When do we consider to "hack" some code in?

I am ashamed that I have to ask this. but the codebase is such a mess that simply adding another function to pass some information to 5 different classes that should not know about this. just to make it work. feels awful to me

wait why do I have feelings I get paid to maintain this shit.

  • 0
    The truth of the matter is that you are more likely paid to maintain this s***?
  • 1
    > wait why do I have feelings I get paid to maintain this shit

    No pay is worth fighting uphill all the time. In your situation, the principle "first make the intended change easy, then make the easy change" might apply.

    Well, my take on when technical debt is acceptable is this:
    Generally I do the clean solution, it almost always saves you time, money and nerves. In my experience you *don't* go back and fix a hacky solution, and later it bites you.

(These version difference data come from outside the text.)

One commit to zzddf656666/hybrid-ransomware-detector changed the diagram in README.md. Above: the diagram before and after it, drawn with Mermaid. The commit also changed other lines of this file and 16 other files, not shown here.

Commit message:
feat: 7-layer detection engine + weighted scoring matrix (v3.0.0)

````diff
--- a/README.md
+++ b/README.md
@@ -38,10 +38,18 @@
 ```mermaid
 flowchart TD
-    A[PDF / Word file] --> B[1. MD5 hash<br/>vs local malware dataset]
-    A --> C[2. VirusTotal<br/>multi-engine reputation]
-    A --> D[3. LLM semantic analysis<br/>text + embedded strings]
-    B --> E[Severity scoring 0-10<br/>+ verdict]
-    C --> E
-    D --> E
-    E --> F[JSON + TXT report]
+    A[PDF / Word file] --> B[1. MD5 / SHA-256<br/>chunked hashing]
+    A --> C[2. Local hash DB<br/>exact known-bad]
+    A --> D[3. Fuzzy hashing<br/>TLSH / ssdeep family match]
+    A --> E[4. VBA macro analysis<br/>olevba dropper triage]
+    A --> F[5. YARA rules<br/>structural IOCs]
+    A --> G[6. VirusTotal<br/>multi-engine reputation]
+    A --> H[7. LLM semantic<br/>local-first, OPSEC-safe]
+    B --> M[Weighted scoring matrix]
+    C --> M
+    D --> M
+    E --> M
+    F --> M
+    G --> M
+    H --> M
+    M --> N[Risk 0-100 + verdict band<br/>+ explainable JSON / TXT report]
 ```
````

    However, taking tech debt is a compromise I'm willing to make under certain circumstances. 1. it's actually ("objectively") time critical, not just "manager xy wants it". 2. it's guaranteed I can do it properly right afterwards. 3. the hacky solution actually saves significant time now. 4. I don't need to redo everything for the clean solution.

    ... which are rarely met, and rightly so. Most bad code out there didn't happen because it was necessary.
Add Comment